BEGIN Records for the exercise
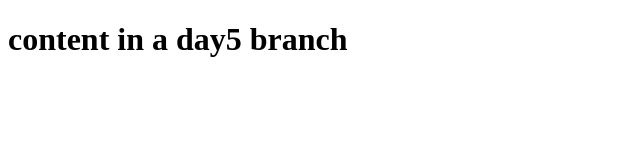
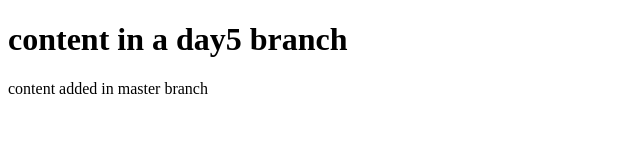
Before and after one commit to 787516/temp, a plain HTML site: page index.html in a window 1280 px wide. Shown: the whole page, without its empty margins (0-640 px from the left). Drawn offline with Linux system fonts and the light colour scheme.

Commit message:
content added in a master branch

```diff
--- a/index.html
+++ b/index.html
@@ -7,5 +7,7 @@
 </head>
 <body>
     <h1>content in a day5 branch</h1>
+    <p>content added in master branch</p>
+
 </body>
 </html>
```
END Records for the exercise
● **What needs to be done**
Reproduce every record word for word. The copy must contain no pictures.

● **Solution to this task**
Before and after one commit to 787516/temp, a plain HTML site: page index.html in a window 1280 px wide. Shown: the whole page, without its empty margins (0-640 px from the left). Drawn offline with Linux system fonts and the light colour scheme.

Commit message:
content added in a master branch

```diff
--- a/index.html
+++ b/index.html
@@ -7,5 +7,7 @@
 </head>
 <body>
     <h1>content in a day5 branch</h1>
+    <p>content added in master branch</p>
+
 </body>
 </html>
```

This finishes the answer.